“I think I am a good match for the district. The house seat has a history as a conservative district.”
Torkelson cited his 12 years of experience and his recent accomplishment in getting the Highway 14 expansion funded. He pointed to his work with water infrastructure and agriculture issues.
Kimmel said she was the best candidate for fixing the deep partisanship at the Capitol.
“I think people are sick and tired of partisanship,” she said. Kimmel believes voters are sick of political games.
“We need someone who will be a voice for rural voters, who won’t side with special interests and will actually work with both sides,” she said.
As the campaign enters its last leg, the two candidates agree the COVID-19 pandemic will play the biggest role for voters.
“COVID continues to dominate the news, and we will have to deal with it,” Torkelson said. “I don’t think anyone knows how it will end, but we need to keep as much of the economy open while keeping the most vulnerable members of the public safe.”
Torkelson was also concerned about the state budget, especially with the looming deficit. He believes the deficit, and continued civil unrest, will be major issues in the state.
Kimmel said the pandemic was the biggest issue in voters’ minds; especially in terms of how it impacted the economy and schools. Kimmel said as winter approaches many are concerned about whether schools can continue in-person education, which many students need.
This election is unique in that mail-in voting and early voting will play a larger role than in past elections, but both candidates were supportive of the process.
Kimmel believes voting would be split 50/50 between in-person and mail voting.
“I think the people concerned about health will vote early, but some people like the tradition of voting on Election Day,” she said.
Torkelson said he knew many people who had already voted. He said the townships have been doing mail voting for years, and it was a great way to better research the candidates by taking time with the ballot.
“We enjoy it,” he said. “For us, it is a great thing.”
Torkelson said election security would be a greater concern this year and encouraged voters to make sure they vote in the correct precinct as accidents are possible.

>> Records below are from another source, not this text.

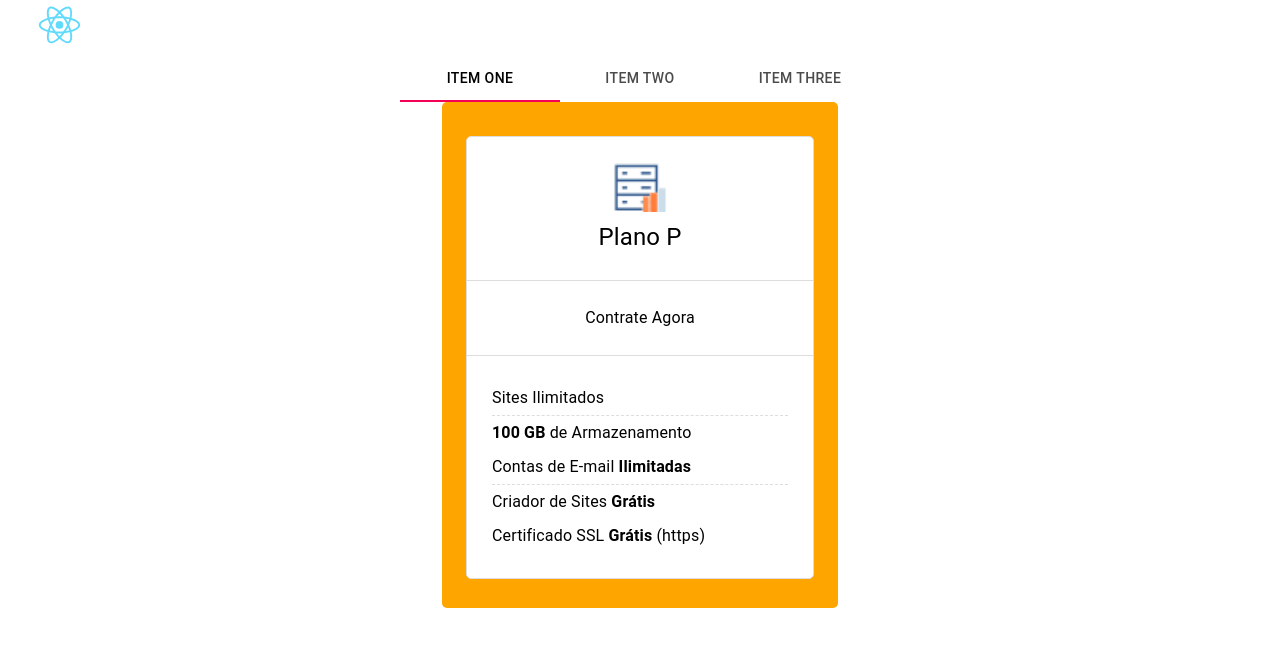
Repository: gatomazi/hostgatorFrontend
Page: /
The author's editor kept a copy of each file at every save. The page is drawn from the files as they stood at one save, then again after a run of saves.
The browser window is 1280 px wide. The pictures show the whole page.
The project was rebuilt for these pictures with package versions that can differ from the ones it lists, and the page was loaded fresh each time.

Above is the page before, as saved 2020-01-24 12:27:46.

### src/App.js
import React from "react";

import "./App.css";
import Topbar from "./components/Topbar";
import Plano from "./components/Plano";
function App() {
  return (
    <div className="App">
      <Topbar />
      <Plano />
    </div>
  );
}

export default App;

### src/components/Topbar.js
import React from "react";

import logo from "../logo.svg";
// import { Link } from "react-router-dom";

import { makeStyles } from "@material-ui/core/styles";
import Grid from "@material-ui/core/Grid";
import Container from "@material-ui/core/Container";

const useStyles = makeStyles(theme => ({
  root: {
    flexGrow: 1
  }
}));

const Topbar = () => {
  const classes = useStyles();
  return (
    <div className={classes.root}>
      <Container maxWidth="lg">
        <Grid item xs={12} style={{ textAlign: "left" }}>
          <img
            style={{ height: 50 }}
            src={logo}
            className="Navbar-logo"
            alt="logo"
          />
        </Grid>
      </Container>
    </div>
  );
};

export default Topbar;

### src/components/Plano.js
import React from "react";
import "./Plano.scss";
import PropTypes from "prop-types";

import Grid from "@material-ui/core/Grid";
import Container from "@material-ui/core/Container";
import Tabs from "@material-ui/core/Tabs";
import Tab from "@material-ui/core/Tab";
import Typography from "@material-ui/core/Typography";
import Box from "@material-ui/core/Box";

import PlanoCard from "./PlanoCard";

function TabPanel(props) {
  const { children, value, index, ...other } = props;

  return (
    <Typography
      component="div"
      role="tabpanel"
      hidden={value !== index}
      id={`simple-tabpanel-${index}`}
      aria-labelledby={`simple-tab-${index}`}
      {...other}
    >
      {value === index && <Box p={3}>{children}</Box>}
    </Typography>
  );
}

TabPanel.propTypes = {
  children: PropTypes.node,
  index: PropTypes.any.isRequired,
  value: PropTypes.any.isRequired
};
var mock = {
  shared: {
    products: {
      planoP: {
        name: "Plano P",
        id: 5,
        cycle: {
          monthly: {
            priceRenew: "24.19",
            priceOrder: "24.19",
            months: 1
          },
          semiannually: {
            priceRenew: "128.34",
            priceOrder: "128.34",
            months: 6
          },
          biennially: {
            priceRenew: "393.36",
            priceOrder: "393.36",
            months: 24
          },
          triennially: {
            priceRenew: "561.13",
            priceOrder: "561.13",
            months: 36
          },
          quarterly: {
            priceRenew: "67.17",
            priceOrder: "67.17",
            months: 3
          },
          annually: {
            priceRenew: "220.66",
            priceOrder: "220.66",
            months: 12
          }
        }
      },
      planoM: {
        name: "Plano M",
        id: 6,
        cycle: {
          monthly: {
            priceRenew: "29.69",
            priceOrder: "29.69",
            months: 1
          },
          semiannually: {
            priceRenew: "159.54",
            priceOrder: "159.54",
            months: 6
          },
          biennially: {
            priceRenew: "532.56",
            priceOrder: "532.56",
            months: 24
          },
          triennially: {
            priceRenew: "764.22",
            priceOrder: "764.22",
            months: 36
          },
          quarterly: {
            priceRenew: "82.77",
            priceOrder: "82.77",
            months: 3
          },
          annually: {
            priceRenew: "286.66",
            priceOrder: "286.66",
            months: 12
          }
        }
      },
      planoTurbo: {
        name: "Plano Turbo",
        id: 335,
        cycle: {
          monthly: {
            priceRenew: "44.99",
            priceOrder: "44.99",
            months: 1
          },
          semiannually: {
            priceRenew: "257.94",
            priceOrder: "257.94",
            months: 6
          },
          biennially: {
            priceRenew: "983.76",
            priceOrder: "983.76",
            months: 24
          },
          triennially: {
            priceRenew: "1439.64",
            priceOrder: "1439.64",
            months: 36
          },
          quarterly: {
            priceRenew: "131.97",
            priceOrder: "131.97",
            months: 3
          },
          annually: {
            priceRenew: "503.88",
            priceOrder: "503.88",
            months: 12
          }
        }
      }
    }
  }
};

function valuesToArray(obj) {
  return Object.keys(obj).map(key => obj[key]);
}

const Plano = () => {
  const [value, setValue] = React.useState(0);

  const handleChange = (event, newValue) => {
    setValue(newValue);
  };

  const a11yProps = index => {
    return {
      id: `simple-tab-${index}`,
      "aria-controls": `simple-tabpanel-${index}`
    };
  };

  let returnMock = valuesToArray(mock.shared.products);
  console.log(returnMock);
  var plans;
  plans = Object.keys(mock.shared.products).map((namePlan, index) => (
    <TabPanel value={value} index={index}>
      <PlanoCard
        role="tabpanel"
        hidden={value !== index}
        id={`simple-tabpanel-${index}`}
        aria-labelledby={`simple-tab-${index}`}
        key={index}
        plan={mock.shared.products[namePlan]}
      />
    </TabPanel>
  ));

  return (
    <div className="root">
      <Tabs
        value={value}
        onChange={handleChange}
        aria-label="simple tabs example"
        centered
      >
        <Tab label="Item One" {...a11yProps(0)} />
        <Tab label="Item Two" {...a11yProps(1)} />
        <Tab label="Item Three" {...a11yProps(2)} />
      </Tabs>
      <Container maxWidth="xs">
        <Grid className="orangePlanBg" item xs={12}>
          {plans}
        </Grid>
      </Container>
    </div>
  );
};

export default Plano;

### src/components/Plano.scss
.root {
  flex-grow: 1;
}
.orangePlanBg {
  background-color: orange;
  padding-bottom: 5px;
  padding-top: 10px;
  border-radius: 5px;
}

### src/components/PlanoCard.js
import React from "react";
import "./PlanoCard.scss";

import iconPlan from "../assets/icon.png";

const PlanoCard = ({ plan }) => {
  return (
    <div className="planCard">
      <div>
        <img
          style={{ height: 50 }}
          src={iconPlan}
          className="Navbar-logo"
          alt="logo"
        />
        <span>{plan["name"]}</span>
      </div>
      <div className="insideDivisor">Contrate Agora</div>
      <div style={{ textAlign: "left" }}>
        <span>Sites Ilimitados</span>
        <span>
          <b>100 GB</b> de Armazenamento
        </span>
        <span>
          Contas de E-mail <b>Ilimitadas</b>
        </span>
        <span>
          Criador de Sites <b>Grátis</b>
        </span>
        <span>
          Certificado SSL <b>Grátis</b> (https)
        </span>
      </div>
    </div>
  );
};

export default PlanoCard;

### src/components/PlanoCard.scss
.planCard {
  background-color: #fff;
  border: 1px solid #ddd;
  border-radius: 5px;
  div {
    padding: 25px;
    span {
      display: block;
    }
    &:first-child {
      span {
        font-size: 24px;
      }
    }
    &:last-child {
      span {
        padding: 5px 0px;
        &:first-child,
        &:nth-child(3) {
          border-bottom: dashed 0.8px #ddd;
        }
      }
    }
  }
}

.insideDivisor {
  border-bottom: 0.5px;
  border-bottom-color: #ddd;
  border-bottom-style: solid;
  /* border-bottom: 0.5; */
  border-top: 0.5px;
  border-top-color: #ddd;
  border-top-style: solid;
  /* border-top: 0.5; */
}

Loaded but not shown: public/index.html (common file); src/index.js (common file); src/index.css (common file); src/serviceWorker.js (common file); src/App.css (common file)

After the next 2 saves:
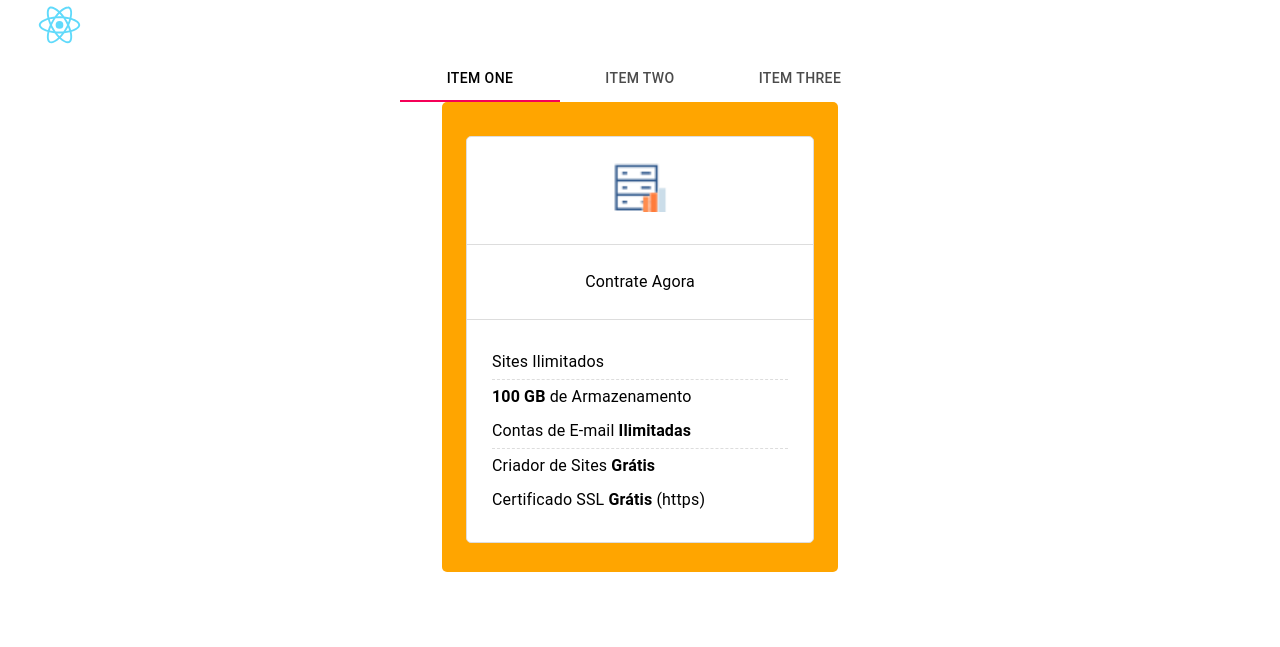
The 2 saves are shown as one change because 1 did not build or start.
The last was saved 29 s later.
--- a/src/components/Plano.js
+++ b/src/components/Plano.js
@@ -167,9 +167,9 @@
   };
 
   let returnMock = valuesToArray(mock.shared.products);
-  console.log(returnMock);
+
   var plans;
-  plans = Object.keys(mock.shared.products).map((namePlan, index) => (
+  plans = returnMock.map((plan, index) => (
     <TabPanel value={value} index={index}>
       <PlanoCard
         role="tabpanel"
@@ -177,7 +177,7 @@
         id={`simple-tabpanel-${index}`}
         aria-labelledby={`simple-tab-${index}`}
         key={index}
-        plan={mock.shared.products[namePlan]}
+        plan={mock.shared.products[plan]}
       />
     </TabPanel>
   ));
--- a/src/components/PlanoCard.js
+++ b/src/components/PlanoCard.js
@@ -4,6 +4,7 @@
 import iconPlan from "../assets/icon.png";
 
 const PlanoCard = ({ plan }) => {
+  console.log(plan);
   return (
     <div className="planCard">
       <div>
@@ -13,7 +14,7 @@
           className="Navbar-logo"
           alt="logo"
         />
-        <span>{plan["name"]}</span>
+        {/* <span>{plan["name"]}</span> */}
       </div>
       <div className="insideDivisor">Contrate Agora</div>
       <div style={{ textAlign: "left" }}>

After the 3 saves that followed:
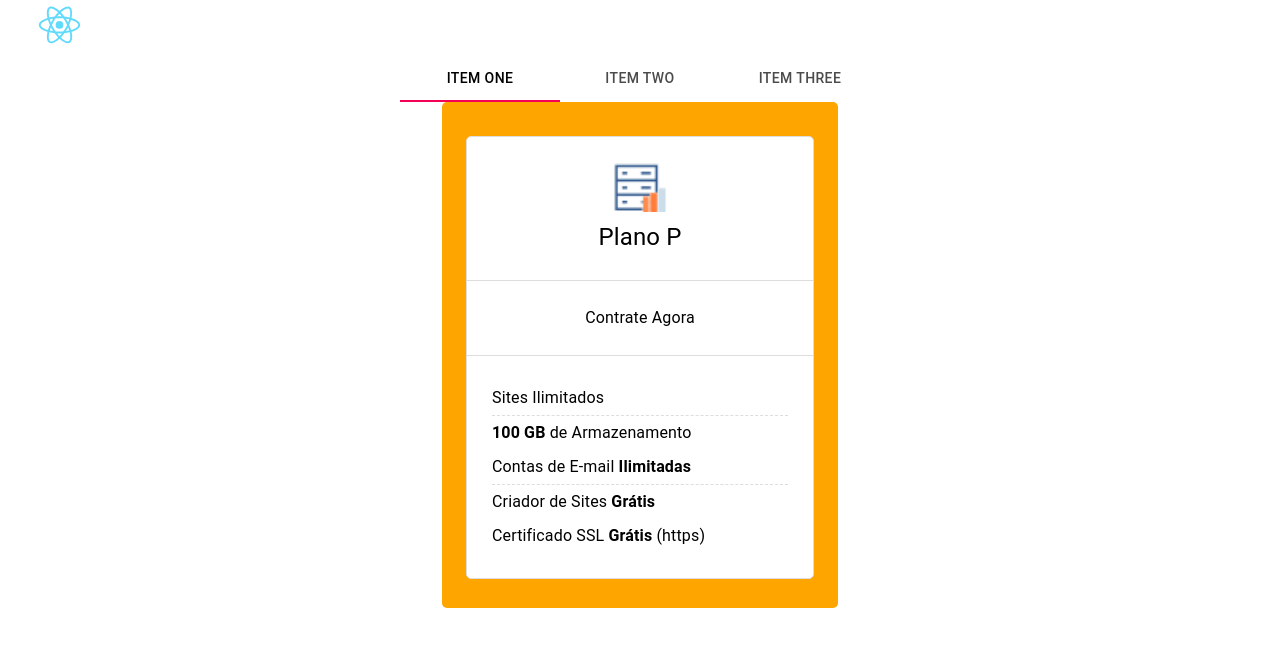
The 3 saves are shown as one change because 2 left the picture as it was.
The last was saved 27 s later.
--- a/src/components/Plano.js
+++ b/src/components/Plano.js
@@ -177,7 +177,7 @@
         id={`simple-tabpanel-${index}`}
         aria-labelledby={`simple-tab-${index}`}
         key={index}
-        plan={mock.shared.products[plan]}
+        plan={plan}
       />
     </TabPanel>
   ));
--- a/src/components/PlanoCard.js
+++ b/src/components/PlanoCard.js
@@ -14,7 +14,7 @@
           className="Navbar-logo"
           alt="logo"
         />
-        {/* <span>{plan["name"]}</span> */}
+        <span>{plan["name"]}</span>
       </div>
       <div className="insideDivisor">Contrate Agora</div>
       <div style={{ textAlign: "left" }}>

Kimmel also had a positive view of early voting. She praised the Brown County Auditor’s preparation for higher mail-in voting. She also supports the ballot drop box at the Brown County Courthouse as an effective solution for individuals worried about ballots arriving on time.
The last day to vote is Tuesday, Nov. 3.